[Version difference data]
•••••

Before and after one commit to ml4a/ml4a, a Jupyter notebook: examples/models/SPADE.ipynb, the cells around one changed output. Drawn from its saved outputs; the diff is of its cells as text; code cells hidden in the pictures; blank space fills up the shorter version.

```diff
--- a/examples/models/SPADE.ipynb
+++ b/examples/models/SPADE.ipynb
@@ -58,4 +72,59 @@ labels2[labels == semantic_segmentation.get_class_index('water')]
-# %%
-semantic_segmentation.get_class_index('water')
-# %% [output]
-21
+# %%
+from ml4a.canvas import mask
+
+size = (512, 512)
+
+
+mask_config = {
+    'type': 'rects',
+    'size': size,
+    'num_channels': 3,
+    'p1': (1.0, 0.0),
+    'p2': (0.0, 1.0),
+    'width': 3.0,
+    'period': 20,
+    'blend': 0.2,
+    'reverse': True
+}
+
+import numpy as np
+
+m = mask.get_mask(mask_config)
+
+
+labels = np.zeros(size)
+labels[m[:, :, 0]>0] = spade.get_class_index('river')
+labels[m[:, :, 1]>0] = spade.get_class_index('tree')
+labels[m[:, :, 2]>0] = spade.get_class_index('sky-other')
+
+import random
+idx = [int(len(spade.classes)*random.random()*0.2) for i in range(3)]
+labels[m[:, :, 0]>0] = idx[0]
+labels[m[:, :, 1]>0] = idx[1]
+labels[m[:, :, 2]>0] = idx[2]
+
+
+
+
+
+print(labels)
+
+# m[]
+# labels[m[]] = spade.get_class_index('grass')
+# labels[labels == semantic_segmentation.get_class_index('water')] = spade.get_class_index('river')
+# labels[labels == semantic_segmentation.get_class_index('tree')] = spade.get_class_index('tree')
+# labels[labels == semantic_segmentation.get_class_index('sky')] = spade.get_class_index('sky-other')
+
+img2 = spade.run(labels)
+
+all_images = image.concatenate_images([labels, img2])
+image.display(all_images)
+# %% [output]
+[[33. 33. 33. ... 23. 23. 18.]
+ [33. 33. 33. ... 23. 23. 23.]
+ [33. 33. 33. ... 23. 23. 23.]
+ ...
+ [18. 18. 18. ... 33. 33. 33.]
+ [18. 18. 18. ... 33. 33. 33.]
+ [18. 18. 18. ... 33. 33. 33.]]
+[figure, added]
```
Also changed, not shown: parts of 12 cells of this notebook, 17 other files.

•••••

▶ **WORK TO COMPLETE**
Write out every line of the entries that holds the word "image".

▶ **EXERCISE OUTPUT**
+all_images = image.concatenate_images([labels, img2])
+image.display(all_images)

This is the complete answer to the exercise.